On the outside, Rebel Rebel — a compact Old Town bar boxed between Tube and Dixie’s Tavern — could be just a hole in the wall, a doorway one might miss if not for the drag artists in fetish gear outside. Within the bar, men sport ornate Easter-inspired floral headdresses, club kids arrive dripping in luxury fashion accessories, tech gays chat with stylish lesbians. The interior amounts to a sometimes claustrophobic hall bathed in neon hues and shadow, with a corner stage and booths further inside for watching drag shows or setting up base camp before dancing to local queer DJs.
Rebel Rebel has only been open for a few months, but owner J Buck says his David Bowie-inspired bar has hit full capacity constantly since its opening. This neighborhood was once home to queer holdouts, places like Embers and Fox & Hounds; even nearby LGBTQ club CC Slaughters almost closed for good over the course of the pandemic. Still, Rebel Rebel has rapidly become a thriving third space for Portland’s LGBTQ nightlife community, in a neighborhood — and city — that has lost so many of its inherently queer spaces.
“I want Rebel Rebel to be a space where every single person who identifies with any single thing they identify as, even allyship, to come in and have a good time, as long as we’re all really showing the amount of love we all deserve for each other,” Buck says. “It’s a celebration of the hodgepodge mix of what being queer actually is, and seeing it and accepting it and living it and loving it and celebrating each other.”
Before opening Rebel Rebel, Buck handled the marketing and events for the Lightning Bar Collective. Inspired by Bowie’s artistic legacy, Buck wanted to disrupt Old Town’s reputation as the capitol of Portland’s club scene. “Old Town has this reputation for specifically nightlife and club scenes and hardcore bass and all the things, but I wanted to shake it up a little bit,” Buck says. “People still live down here, and there’s no need to go across the river when you can go to the friendly neighborhood queer bar.”

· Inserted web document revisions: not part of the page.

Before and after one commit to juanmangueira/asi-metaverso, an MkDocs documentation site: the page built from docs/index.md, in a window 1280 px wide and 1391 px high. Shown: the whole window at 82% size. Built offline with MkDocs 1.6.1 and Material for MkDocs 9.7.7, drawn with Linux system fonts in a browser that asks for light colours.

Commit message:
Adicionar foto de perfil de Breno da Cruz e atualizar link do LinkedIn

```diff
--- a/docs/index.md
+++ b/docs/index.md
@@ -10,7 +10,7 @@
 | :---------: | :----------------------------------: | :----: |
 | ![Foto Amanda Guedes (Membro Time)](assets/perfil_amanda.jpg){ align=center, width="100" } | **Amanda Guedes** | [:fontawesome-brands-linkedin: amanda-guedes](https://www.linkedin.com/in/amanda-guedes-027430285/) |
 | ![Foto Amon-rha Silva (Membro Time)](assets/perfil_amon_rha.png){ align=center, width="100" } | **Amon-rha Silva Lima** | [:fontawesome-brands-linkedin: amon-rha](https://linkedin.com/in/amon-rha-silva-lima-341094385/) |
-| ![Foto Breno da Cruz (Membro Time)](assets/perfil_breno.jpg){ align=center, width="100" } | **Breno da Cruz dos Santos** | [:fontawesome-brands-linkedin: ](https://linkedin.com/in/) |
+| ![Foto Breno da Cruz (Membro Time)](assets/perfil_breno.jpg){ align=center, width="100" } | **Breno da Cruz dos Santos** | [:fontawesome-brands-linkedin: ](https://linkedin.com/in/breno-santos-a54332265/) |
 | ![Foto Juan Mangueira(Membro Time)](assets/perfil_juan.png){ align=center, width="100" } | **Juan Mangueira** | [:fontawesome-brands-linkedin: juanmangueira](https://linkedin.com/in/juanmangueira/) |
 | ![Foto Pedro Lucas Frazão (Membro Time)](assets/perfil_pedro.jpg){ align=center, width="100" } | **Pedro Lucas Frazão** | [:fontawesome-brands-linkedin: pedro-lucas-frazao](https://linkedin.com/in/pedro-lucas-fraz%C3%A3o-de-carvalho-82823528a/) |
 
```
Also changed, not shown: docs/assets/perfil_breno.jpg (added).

When the DJ-centered club Maxwell closed, Buck nabbed the space, planting LED gay and trans pride flags in the windows. He kept Maxwell’s gold-trimmed art deco wall carvings and painted black wooden panels and long murals of jewel-tone vines. His goal is to create a true third space for Portland’s queer community, within the heart of Old Town.
“You’re not at home, you’re not at work, but you’re also existing somewhere so different where none of that matters,” Buck says. “You’re just here, and it’s an environment on the inside that takes you outside of being in Old Town.”
Rebel Rebel’s patrons can order cocktails Buck and the bar staff designed to be upscale while accessible in terms of price and turnaround on a busy night. Rebel Rebel’s cocktail menu trends sweet and herbal: fig, cinnamon, and tequila mingle within the New Age Sage Rage; the soft pink house namesake mixes watermelon liqueur with grapefruit bitters and triple sec; the ginger beer and lemon-tinged WAP (Whiskey and Peach) shares bar menu real estate with its Hennessey-based cousin, Oh Hey Henny. When it comes to food, Portland pre-made label Snackrilege provides vegan paninis to hungry patrons.
Staying flexible to the LGBTQ+ community’s desires for drag and dance nights, Buck’s ultimate goal with Rebel Rebel is to imbibe downtown with the eclectic-but-laidback energy of East Portland’s storied bar scenes, especially during a time he sees as a crucial moment in Portland’s comeback story. The loss of the Roxy was a significant blow to Portland’s queer community, and owner Suzanne Hale partially attributed the closure to the state of downtown Portland and its nightlife scene: “Graveyard is not coming back,” she told Eater in March. “Downtown is broken.” But Buck sees things improving: The Queen’s Head, a new drag bar on SW 2nd, opened at the end of 2021, and crowds seem to be returning to places like Silverado and Santé. Plus, more queer spaces, like lesbian bar Doc Marie’s and Sissy Bar on SE Morrison, are in the works, to open this year.
“I see Old Town changing,” Buck says. “I see the level of foot traffic coming back, I see people walking from Queens Head to here to CC’s or Scandals or Stag. You see drag queens walking up and down the street, and it feels like it’s part of this major queer renaissance I’m very much enjoying.”
Rebel Rebel is now open at 20 NW 3rd Avenue.